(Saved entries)
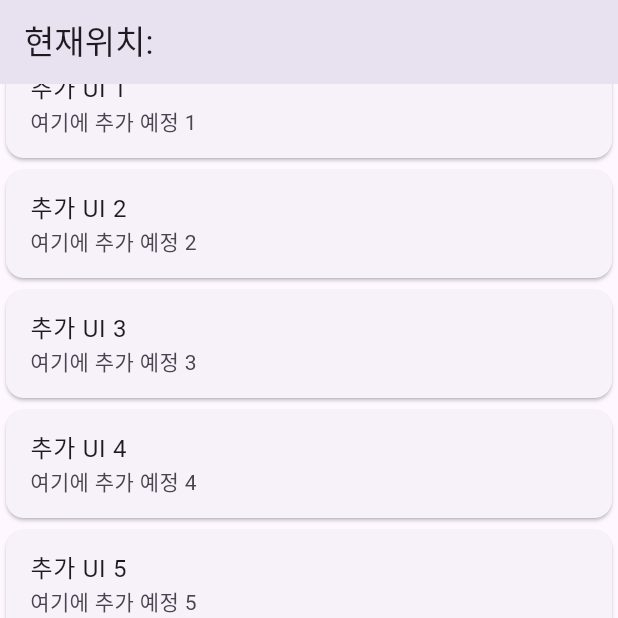
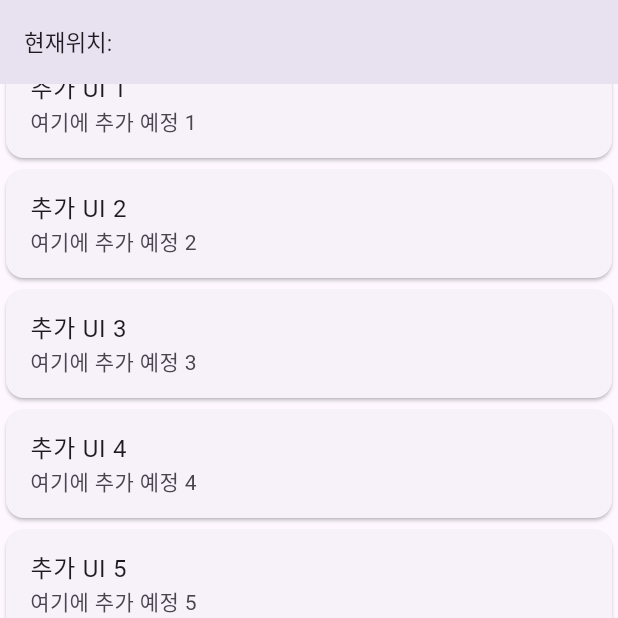
Before and after one commit to GDSC-DJU/24SolChl_RESQ, a Flutter app: the screen it shows after launch, scrolled down 576 dp, after a tap on the "call" icon, on a phone screen of 412 x 824 dp, the top half of it. Run offline on Flutter 3.47's test engine with Material 3 defaults, Android fonts, the phone set to English and light mode, and no system bars; our stand-ins replace geocoding, geolocator, google_maps_flutter.

Commit message:
**Feat** : "Add google_map_marker"
Resolves: google_map, 119 num_icon test finish, realtime location text
test finish

```diff
--- a/aiways/lib/google_map_display.dart
+++ b/aiways/lib/google_map_display.dart
@@ -11,6 +11,7 @@ class GoogleMapDisplay extends StatefulWidget {
 
 class _GoogleMapDisplayState extends State<GoogleMapDisplay> {
   late GoogleMapController mapController;
+  final Set<Marker> _markers = {};
 
   void onMapCreated(GoogleMapController controller) {
     mapController = controller;
@@ -22,12 +23,20 @@ class _GoogleMapDisplayState extends State<GoogleMapDisplay> {
       future: determinePosition(),
       builder: (BuildContext context, AsyncSnapshot<Position> snapshot) {
         if (snapshot.hasData) {
+          LatLng currentLocation =
+              LatLng(snapshot.data!.latitude, snapshot.data!.longitude);
+          _markers.add(Marker(
+            markerId: const MarkerId("currentLocation"),
+            position: currentLocation,
+            infoWindow: const InfoWindow(title: "현재 위치"),
+          )); // 현재 위치에 마커 추가
           return GoogleMap(
             onMapCreated: onMapCreated,
             initialCameraPosition: CameraPosition(
               target: LatLng(snapshot.data!.latitude, snapshot.data!.longitude),
               zoom: 11.0,
             ),
+            markers: _markers,
           );
         } else {
           return const Center(
--- a/aiways/lib/home.dart
+++ b/aiways/lib/home.dart
@@ -23,7 +23,7 @@ class home extends StatelessWidget {
               ),
               ListView.builder(
                 shrinkWrap: true,
-                physics: const NeverScrollableScrollPhysics(),
+
                 //스크롤이 가능한 위젯이 스크롤 되지 않게 만들기
                 itemCount: 10,
                 itemBuilder: (context, index) {
@@ -50,12 +50,12 @@ class home extends StatelessWidget {
 
   void _launchURL() async {
     // 119 전화하기
-    // const url = 'tel:119';
-    // if (await canLaunch(url)) {
-    //   await launch(url);
-    // } else {
-    //   throw 'Could not launch $url';
-    // }
+    const url = 'tel:119';
+    if (await canLaunch(url)) {
+      await launch(url);
+    } else {
+      throw 'Could not launch $url';
+    }
     // => 이 부분은 에뮬레이터에선 실행 X, 디바이스 설치 테스트시 주석 해제 할 것
     // 전화 걸기 기능이 시뮬레이터에서는 지원되지 않기 때문에 발생하는 것
   }
--- a/aiways/lib/location_display.dart
+++ b/aiways/lib/location_display.dart
@@ -15,16 +15,16 @@ class _LocationDisplayState extends State<LocationDisplay> {
   @override
   void initState() {
     super.initState();
-    determinePosition().then((location) {
+    determinePosition().then((result) {
       setState(() {
-        location = location;
+        location = result;
       });
     });
   }
 
   @override
   Widget build(BuildContext context) {
-    return Text('현재위치: $location');
+    return Text('현재위치: $location', style: const TextStyle(fontSize: 15.0));
   }
 
   Future<String> determinePosition() async {
```
Also changed, not shown: 1 other file.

What the task asks - In the records above, find each line with the word "const" and copy it.

Reply -
+            markerId: const MarkerId("currentLocation"),
+            infoWindow: const InfoWindow(title: "현재 위치"),
           return const Center(
-                physics: const NeverScrollableScrollPhysics(),
-    // const url = 'tel:119';
+    const url = 'tel:119';
+    return Text('현재위치: $location', style: const TextStyle(fontSize: 15.0));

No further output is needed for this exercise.